### WORK TO BE COMPLETED:
Scan the entries below. Return every line that includes "diagrams".

[Saved data entries]

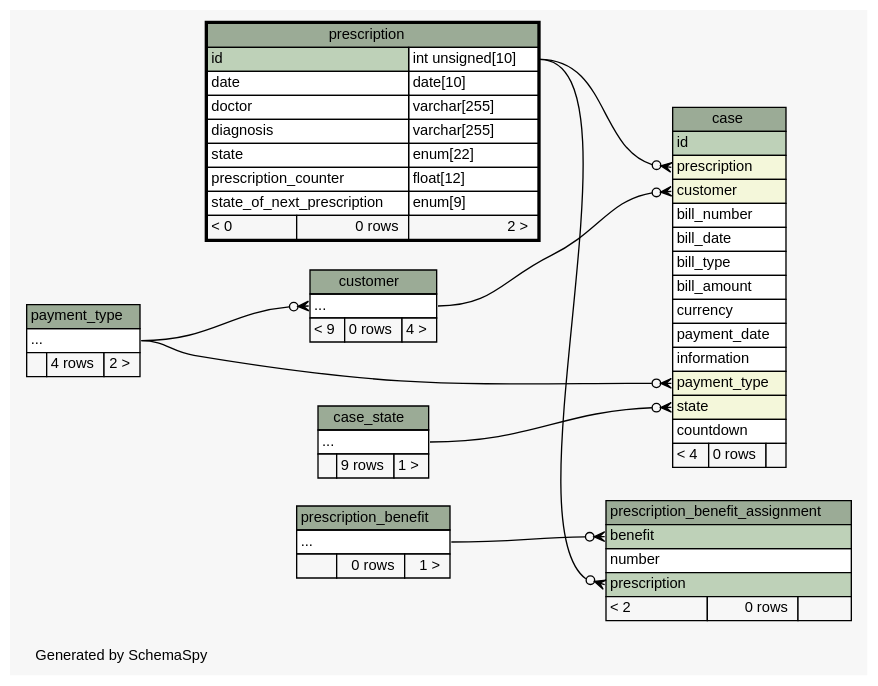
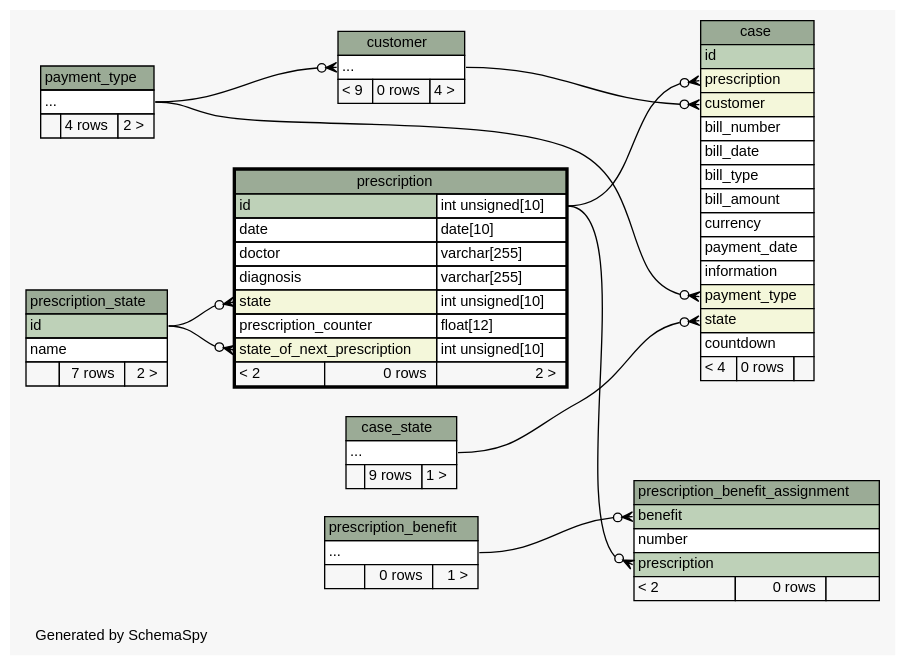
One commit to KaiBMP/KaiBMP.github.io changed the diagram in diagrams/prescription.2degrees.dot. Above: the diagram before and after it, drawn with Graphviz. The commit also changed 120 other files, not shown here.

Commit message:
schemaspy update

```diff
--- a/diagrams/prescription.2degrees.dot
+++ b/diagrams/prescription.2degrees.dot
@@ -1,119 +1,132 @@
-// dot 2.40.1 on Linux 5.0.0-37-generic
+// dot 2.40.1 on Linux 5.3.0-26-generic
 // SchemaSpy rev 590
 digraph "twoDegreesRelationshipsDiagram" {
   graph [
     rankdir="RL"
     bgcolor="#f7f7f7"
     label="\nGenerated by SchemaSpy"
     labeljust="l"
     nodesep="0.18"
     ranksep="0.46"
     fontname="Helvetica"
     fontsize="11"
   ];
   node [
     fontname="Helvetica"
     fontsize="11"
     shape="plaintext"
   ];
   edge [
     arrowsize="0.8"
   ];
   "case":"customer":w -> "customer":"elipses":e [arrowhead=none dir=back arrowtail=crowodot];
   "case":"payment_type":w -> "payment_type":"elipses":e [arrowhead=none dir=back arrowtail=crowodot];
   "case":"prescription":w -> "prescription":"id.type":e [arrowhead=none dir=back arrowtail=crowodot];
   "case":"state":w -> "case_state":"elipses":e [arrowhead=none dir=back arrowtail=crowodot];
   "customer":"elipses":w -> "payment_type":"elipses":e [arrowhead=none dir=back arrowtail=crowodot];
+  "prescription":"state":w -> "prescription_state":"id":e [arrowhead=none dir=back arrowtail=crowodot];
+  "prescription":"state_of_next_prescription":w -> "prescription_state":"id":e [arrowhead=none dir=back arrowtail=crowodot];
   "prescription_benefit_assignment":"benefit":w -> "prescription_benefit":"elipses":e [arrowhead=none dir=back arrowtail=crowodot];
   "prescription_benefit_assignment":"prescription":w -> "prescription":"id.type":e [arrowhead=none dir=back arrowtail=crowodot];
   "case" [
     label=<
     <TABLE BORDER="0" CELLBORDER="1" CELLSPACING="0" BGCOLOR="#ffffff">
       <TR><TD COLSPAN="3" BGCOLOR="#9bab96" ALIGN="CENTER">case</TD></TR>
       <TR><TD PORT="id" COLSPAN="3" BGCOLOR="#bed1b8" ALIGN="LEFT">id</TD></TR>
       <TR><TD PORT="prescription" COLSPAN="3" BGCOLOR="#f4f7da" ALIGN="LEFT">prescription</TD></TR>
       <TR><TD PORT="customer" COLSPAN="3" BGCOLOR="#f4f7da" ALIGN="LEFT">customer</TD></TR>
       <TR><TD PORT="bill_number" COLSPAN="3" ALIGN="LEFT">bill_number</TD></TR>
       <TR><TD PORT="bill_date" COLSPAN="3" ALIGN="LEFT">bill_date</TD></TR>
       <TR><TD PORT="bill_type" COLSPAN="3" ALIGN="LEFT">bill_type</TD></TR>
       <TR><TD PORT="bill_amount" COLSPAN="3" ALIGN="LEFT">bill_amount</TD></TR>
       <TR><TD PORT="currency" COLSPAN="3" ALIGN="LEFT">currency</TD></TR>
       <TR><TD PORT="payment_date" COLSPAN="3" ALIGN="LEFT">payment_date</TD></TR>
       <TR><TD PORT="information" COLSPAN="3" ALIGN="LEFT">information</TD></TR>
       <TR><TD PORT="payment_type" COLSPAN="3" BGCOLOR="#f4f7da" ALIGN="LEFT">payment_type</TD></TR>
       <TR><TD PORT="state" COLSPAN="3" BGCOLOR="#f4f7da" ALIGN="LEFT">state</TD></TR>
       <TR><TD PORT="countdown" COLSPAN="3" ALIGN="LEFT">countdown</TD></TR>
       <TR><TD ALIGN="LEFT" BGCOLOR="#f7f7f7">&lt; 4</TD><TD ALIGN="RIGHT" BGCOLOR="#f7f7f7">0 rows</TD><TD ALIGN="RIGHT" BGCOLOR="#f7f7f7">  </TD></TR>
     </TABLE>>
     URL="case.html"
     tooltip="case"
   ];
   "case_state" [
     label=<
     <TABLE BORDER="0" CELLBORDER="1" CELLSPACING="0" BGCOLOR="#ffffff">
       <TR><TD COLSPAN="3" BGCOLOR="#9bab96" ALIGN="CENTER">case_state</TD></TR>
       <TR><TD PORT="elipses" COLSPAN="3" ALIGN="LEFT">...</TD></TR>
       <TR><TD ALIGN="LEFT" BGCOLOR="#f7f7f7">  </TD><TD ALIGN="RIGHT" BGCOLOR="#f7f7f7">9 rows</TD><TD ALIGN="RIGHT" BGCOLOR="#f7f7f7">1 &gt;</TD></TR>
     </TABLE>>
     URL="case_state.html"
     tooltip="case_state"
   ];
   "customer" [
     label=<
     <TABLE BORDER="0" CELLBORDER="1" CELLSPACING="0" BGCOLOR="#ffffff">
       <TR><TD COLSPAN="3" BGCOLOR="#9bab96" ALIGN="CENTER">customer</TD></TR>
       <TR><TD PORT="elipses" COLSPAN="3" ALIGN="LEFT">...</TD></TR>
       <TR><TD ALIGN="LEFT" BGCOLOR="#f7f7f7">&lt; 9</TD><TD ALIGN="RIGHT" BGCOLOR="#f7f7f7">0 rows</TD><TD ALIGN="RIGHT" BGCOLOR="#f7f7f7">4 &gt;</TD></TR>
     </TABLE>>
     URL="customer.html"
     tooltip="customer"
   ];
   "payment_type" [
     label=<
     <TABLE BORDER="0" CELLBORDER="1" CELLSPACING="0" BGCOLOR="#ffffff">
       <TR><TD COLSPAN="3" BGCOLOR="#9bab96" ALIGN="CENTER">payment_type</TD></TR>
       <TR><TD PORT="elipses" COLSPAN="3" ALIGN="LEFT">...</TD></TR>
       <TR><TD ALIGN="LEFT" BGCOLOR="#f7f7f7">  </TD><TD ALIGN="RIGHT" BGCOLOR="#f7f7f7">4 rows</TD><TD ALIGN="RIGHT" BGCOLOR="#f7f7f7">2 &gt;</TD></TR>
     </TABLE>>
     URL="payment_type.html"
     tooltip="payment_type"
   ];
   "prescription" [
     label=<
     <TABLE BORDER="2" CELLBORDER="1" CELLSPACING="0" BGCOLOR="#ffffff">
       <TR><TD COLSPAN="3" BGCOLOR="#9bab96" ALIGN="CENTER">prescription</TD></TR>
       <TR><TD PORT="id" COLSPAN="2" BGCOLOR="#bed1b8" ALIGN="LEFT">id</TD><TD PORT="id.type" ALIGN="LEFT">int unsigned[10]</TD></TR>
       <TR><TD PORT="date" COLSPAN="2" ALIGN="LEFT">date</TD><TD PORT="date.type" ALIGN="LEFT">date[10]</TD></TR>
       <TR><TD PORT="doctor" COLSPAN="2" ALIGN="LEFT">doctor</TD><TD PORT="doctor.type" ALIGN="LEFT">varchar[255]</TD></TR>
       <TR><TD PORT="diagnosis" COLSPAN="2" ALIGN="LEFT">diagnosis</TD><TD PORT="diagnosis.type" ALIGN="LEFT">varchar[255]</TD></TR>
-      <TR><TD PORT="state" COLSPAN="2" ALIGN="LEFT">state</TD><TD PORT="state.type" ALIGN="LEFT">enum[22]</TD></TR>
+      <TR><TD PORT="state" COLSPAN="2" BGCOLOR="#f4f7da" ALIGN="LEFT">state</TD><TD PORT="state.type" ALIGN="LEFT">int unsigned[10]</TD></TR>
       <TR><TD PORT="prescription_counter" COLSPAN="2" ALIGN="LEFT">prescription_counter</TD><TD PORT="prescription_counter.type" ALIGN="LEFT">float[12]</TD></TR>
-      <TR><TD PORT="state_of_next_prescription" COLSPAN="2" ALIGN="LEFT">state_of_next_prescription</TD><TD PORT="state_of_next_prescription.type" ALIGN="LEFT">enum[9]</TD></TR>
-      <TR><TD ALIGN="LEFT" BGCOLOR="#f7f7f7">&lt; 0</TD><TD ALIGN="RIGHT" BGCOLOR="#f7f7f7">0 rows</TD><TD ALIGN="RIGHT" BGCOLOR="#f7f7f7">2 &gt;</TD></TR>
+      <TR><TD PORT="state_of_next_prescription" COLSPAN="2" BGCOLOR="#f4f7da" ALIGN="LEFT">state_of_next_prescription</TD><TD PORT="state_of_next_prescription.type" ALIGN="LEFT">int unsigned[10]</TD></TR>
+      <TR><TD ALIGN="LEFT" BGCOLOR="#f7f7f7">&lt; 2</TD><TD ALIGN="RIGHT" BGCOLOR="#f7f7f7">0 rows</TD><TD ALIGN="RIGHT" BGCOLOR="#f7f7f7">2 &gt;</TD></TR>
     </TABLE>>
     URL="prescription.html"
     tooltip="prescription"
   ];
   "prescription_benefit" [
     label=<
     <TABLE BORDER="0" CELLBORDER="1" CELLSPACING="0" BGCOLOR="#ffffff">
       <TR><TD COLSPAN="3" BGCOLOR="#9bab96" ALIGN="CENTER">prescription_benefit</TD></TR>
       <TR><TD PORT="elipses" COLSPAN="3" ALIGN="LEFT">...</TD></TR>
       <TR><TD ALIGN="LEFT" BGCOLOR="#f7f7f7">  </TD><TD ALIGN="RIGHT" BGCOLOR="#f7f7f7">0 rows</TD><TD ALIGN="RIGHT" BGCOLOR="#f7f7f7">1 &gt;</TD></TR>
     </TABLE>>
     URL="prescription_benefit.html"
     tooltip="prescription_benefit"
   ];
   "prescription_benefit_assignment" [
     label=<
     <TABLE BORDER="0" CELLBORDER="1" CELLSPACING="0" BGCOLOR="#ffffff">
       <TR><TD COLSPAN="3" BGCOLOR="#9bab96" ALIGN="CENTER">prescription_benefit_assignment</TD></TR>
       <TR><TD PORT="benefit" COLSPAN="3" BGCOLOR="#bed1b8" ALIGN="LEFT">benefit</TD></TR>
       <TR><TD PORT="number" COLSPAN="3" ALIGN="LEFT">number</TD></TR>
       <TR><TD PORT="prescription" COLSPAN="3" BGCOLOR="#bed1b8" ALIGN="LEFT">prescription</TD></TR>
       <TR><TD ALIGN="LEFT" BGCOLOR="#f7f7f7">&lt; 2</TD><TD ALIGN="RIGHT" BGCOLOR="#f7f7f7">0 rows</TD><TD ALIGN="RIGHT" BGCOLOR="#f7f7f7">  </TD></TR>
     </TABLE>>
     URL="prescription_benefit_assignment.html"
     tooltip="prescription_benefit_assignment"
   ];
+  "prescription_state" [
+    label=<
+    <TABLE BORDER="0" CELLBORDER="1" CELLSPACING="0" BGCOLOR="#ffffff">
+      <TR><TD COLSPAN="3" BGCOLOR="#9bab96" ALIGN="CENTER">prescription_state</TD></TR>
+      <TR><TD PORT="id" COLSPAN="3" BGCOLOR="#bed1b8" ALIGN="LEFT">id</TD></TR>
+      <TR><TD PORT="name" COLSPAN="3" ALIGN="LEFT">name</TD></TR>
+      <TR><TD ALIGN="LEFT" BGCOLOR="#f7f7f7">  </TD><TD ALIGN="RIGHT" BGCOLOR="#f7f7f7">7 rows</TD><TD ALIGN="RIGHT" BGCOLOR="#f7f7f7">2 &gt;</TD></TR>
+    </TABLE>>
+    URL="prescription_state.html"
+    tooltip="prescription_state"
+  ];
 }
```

### TASK ANSWER:
One commit to KaiBMP/KaiBMP.github.io changed the diagram in diagrams/prescription.2degrees.dot. Above: the diagram before and after it, drawn with Graphviz. The commit also changed 120 other files, not shown here.
--- a/diagrams/prescription.2degrees.dot
+++ b/diagrams/prescription.2degrees.dot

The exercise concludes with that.